WORK REQUEST: Print, exactly and completely, the data that appears below.

Records from a collection:
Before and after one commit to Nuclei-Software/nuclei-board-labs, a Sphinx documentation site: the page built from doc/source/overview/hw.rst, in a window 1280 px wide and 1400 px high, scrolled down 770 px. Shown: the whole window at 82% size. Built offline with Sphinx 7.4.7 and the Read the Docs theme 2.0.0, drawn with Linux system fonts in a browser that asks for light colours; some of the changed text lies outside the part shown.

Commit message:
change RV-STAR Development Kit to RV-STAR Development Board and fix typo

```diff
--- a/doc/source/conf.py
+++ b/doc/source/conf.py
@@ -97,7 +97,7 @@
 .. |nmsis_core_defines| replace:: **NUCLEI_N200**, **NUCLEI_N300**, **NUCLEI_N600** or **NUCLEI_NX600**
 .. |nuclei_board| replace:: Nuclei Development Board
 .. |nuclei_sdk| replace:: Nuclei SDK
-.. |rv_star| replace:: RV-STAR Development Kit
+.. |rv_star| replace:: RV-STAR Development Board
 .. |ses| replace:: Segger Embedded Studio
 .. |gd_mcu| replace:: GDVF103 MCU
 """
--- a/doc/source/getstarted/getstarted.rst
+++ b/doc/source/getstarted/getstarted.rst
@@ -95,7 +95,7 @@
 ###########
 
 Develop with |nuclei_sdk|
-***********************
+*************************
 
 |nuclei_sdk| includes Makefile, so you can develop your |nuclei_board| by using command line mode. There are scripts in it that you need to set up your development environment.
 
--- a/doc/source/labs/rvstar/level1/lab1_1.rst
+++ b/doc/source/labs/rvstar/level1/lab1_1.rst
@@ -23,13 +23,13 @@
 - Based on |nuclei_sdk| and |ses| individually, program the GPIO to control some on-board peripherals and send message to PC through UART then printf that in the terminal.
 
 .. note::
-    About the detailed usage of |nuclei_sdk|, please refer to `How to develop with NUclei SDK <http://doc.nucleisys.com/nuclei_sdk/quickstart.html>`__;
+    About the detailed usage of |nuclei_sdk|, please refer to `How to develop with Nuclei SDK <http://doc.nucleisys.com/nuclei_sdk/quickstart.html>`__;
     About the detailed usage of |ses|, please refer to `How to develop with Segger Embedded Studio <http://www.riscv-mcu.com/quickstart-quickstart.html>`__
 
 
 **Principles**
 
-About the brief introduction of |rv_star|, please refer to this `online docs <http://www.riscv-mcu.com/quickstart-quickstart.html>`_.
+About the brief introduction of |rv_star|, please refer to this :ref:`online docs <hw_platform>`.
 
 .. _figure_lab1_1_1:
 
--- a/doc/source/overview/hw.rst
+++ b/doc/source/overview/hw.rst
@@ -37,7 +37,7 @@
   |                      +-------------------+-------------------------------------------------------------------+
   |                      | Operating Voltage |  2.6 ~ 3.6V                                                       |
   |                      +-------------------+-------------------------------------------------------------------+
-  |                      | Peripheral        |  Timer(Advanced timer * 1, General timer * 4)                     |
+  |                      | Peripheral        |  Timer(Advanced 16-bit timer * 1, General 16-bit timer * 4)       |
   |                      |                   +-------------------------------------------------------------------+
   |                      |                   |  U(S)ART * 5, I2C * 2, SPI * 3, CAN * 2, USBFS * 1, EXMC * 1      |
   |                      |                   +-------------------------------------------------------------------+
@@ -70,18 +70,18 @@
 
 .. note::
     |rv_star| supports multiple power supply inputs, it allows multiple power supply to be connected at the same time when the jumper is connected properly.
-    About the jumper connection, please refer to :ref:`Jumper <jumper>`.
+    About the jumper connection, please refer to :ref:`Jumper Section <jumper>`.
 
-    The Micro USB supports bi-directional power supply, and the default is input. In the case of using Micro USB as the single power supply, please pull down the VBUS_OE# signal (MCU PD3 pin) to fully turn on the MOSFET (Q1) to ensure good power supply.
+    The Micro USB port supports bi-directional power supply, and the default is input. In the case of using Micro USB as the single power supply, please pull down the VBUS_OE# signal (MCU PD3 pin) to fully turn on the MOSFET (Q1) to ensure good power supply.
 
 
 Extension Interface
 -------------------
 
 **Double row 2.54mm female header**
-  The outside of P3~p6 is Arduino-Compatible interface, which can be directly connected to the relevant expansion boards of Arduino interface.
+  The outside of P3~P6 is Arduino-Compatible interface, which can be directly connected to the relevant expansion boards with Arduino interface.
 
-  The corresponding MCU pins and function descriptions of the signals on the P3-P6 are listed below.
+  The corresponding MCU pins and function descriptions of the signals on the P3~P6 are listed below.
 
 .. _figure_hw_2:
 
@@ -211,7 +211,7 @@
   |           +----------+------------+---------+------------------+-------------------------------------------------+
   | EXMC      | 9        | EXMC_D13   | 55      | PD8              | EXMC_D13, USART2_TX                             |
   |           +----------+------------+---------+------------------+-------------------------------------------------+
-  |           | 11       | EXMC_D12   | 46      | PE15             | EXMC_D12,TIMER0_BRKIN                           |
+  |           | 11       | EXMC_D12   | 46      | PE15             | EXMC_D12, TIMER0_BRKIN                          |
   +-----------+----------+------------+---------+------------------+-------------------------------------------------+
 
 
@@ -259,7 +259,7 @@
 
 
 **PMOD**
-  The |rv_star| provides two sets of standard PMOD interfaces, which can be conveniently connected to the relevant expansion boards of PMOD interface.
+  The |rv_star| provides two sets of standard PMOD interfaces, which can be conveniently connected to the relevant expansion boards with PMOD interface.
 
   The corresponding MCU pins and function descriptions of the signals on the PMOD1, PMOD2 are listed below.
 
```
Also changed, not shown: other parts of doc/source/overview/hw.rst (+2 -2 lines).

EXERCISE OUTPUT:
Before and after one commit to Nuclei-Software/nuclei-board-labs, a Sphinx documentation site: the page built from doc/source/overview/hw.rst, in a window 1280 px wide and 1400 px high, scrolled down 770 px. Shown: the whole window at 82% size. Built offline with Sphinx 7.4.7 and the Read the Docs theme 2.0.0, drawn with Linux system fonts in a browser that asks for light colours; some of the changed text lies outside the part shown.

Commit message:
change RV-STAR Development Kit to RV-STAR Development Board and fix typo

```diff
--- a/doc/source/conf.py
+++ b/doc/source/conf.py
@@ -97,7 +97,7 @@
 .. |nmsis_core_defines| replace:: **NUCLEI_N200**, **NUCLEI_N300**, **NUCLEI_N600** or **NUCLEI_NX600**
 .. |nuclei_board| replace:: Nuclei Development Board
 .. |nuclei_sdk| replace:: Nuclei SDK
-.. |rv_star| replace:: RV-STAR Development Kit
+.. |rv_star| replace:: RV-STAR Development Board
 .. |ses| replace:: Segger Embedded Studio
 .. |gd_mcu| replace:: GDVF103 MCU
 """
--- a/doc/source/getstarted/getstarted.rst
+++ b/doc/source/getstarted/getstarted.rst
@@ -95,7 +95,7 @@
 ###########
 
 Develop with |nuclei_sdk|
-***********************
+*************************
 
 |nuclei_sdk| includes Makefile, so you can develop your |nuclei_board| by using command line mode. There are scripts in it that you need to set up your development environment.
 
--- a/doc/source/labs/rvstar/level1/lab1_1.rst
+++ b/doc/source/labs/rvstar/level1/lab1_1.rst
@@ -23,13 +23,13 @@
 - Based on |nuclei_sdk| and |ses| individually, program the GPIO to control some on-board peripherals and send message to PC through UART then printf that in the terminal.
 
 .. note::
-    About the detailed usage of |nuclei_sdk|, please refer to `How to develop with NUclei SDK <http://doc.nucleisys.com/nuclei_sdk/quickstart.html>`__;
+    About the detailed usage of |nuclei_sdk|, please refer to `How to develop with Nuclei SDK <http://doc.nucleisys.com/nuclei_sdk/quickstart.html>`__;
     About the detailed usage of |ses|, please refer to `How to develop with Segger Embedded Studio <http://www.riscv-mcu.com/quickstart-quickstart.html>`__
 
 
 **Principles**
 
-About the brief introduction of |rv_star|, please refer to this `online docs <http://www.riscv-mcu.com/quickstart-quickstart.html>`_.
+About the brief introduction of |rv_star|, please refer to this :ref:`online docs <hw_platform>`.
 
 .. _figure_lab1_1_1:
 
--- a/doc/source/overview/hw.rst
+++ b/doc/source/overview/hw.rst
@@ -37,7 +37,7 @@
   |                      +-------------------+-------------------------------------------------------------------+
   |                      | Operating Voltage |  2.6 ~ 3.6V                                                       |
   |                      +-------------------+-------------------------------------------------------------------+
-  |                      | Peripheral        |  Timer(Advanced timer * 1, General timer * 4)                     |
+  |                      | Peripheral        |  Timer(Advanced 16-bit timer * 1, General 16-bit timer * 4)       |
   |                      |                   +-------------------------------------------------------------------+
   |                      |                   |  U(S)ART * 5, I2C * 2, SPI * 3, CAN * 2, USBFS * 1, EXMC * 1      |
   |                      |                   +-------------------------------------------------------------------+
@@ -70,18 +70,18 @@
 
 .. note::
     |rv_star| supports multiple power supply inputs, it allows multiple power supply to be connected at the same time when the jumper is connected properly.
-    About the jumper connection, please refer to :ref:`Jumper <jumper>`.
+    About the jumper connection, please refer to :ref:`Jumper Section <jumper>`.
 
-    The Micro USB supports bi-directional power supply, and the default is input. In the case of using Micro USB as the single power supply, please pull down the VBUS_OE# signal (MCU PD3 pin) to fully turn on the MOSFET (Q1) to ensure good power supply.
+    The Micro USB port supports bi-directional power supply, and the default is input. In the case of using Micro USB as the single power supply, please pull down the VBUS_OE# signal (MCU PD3 pin) to fully turn on the MOSFET (Q1) to ensure good power supply.
 
 
 Extension Interface
 -------------------
 
 **Double row 2.54mm female header**
-  The outside of P3~p6 is Arduino-Compatible interface, which can be directly connected to the relevant expansion boards of Arduino interface.
+  The outside of P3~P6 is Arduino-Compatible interface, which can be directly connected to the relevant expansion boards with Arduino interface.
 
-  The corresponding MCU pins and function descriptions of the signals on the P3-P6 are listed below.
+  The corresponding MCU pins and function descriptions of the signals on the P3~P6 are listed below.
 
 .. _figure_hw_2:
 
@@ -211,7 +211,7 @@
   |           +----------+------------+---------+------------------+-------------------------------------------------+
   | EXMC      | 9        | EXMC_D13   | 55      | PD8              | EXMC_D13, USART2_TX                             |
   |           +----------+------------+---------+------------------+-------------------------------------------------+
-  |           | 11       | EXMC_D12   | 46      | PE15             | EXMC_D12,TIMER0_BRKIN                           |
+  |           | 11       | EXMC_D12   | 46      | PE15             | EXMC_D12, TIMER0_BRKIN                          |
   +-----------+----------+------------+---------+------------------+-------------------------------------------------+
 
 
@@ -259,7 +259,7 @@
 
 
 **PMOD**
-  The |rv_star| provides two sets of standard PMOD interfaces, which can be conveniently connected to the relevant expansion boards of PMOD interface.
+  The |rv_star| provides two sets of standard PMOD interfaces, which can be conveniently connected to the relevant expansion boards with PMOD interface.
 
   The corresponding MCU pins and function descriptions of the signals on the PMOD1, PMOD2 are listed below.
 
```
Also changed, not shown: other parts of doc/source/overview/hw.rst (+2 -2 lines).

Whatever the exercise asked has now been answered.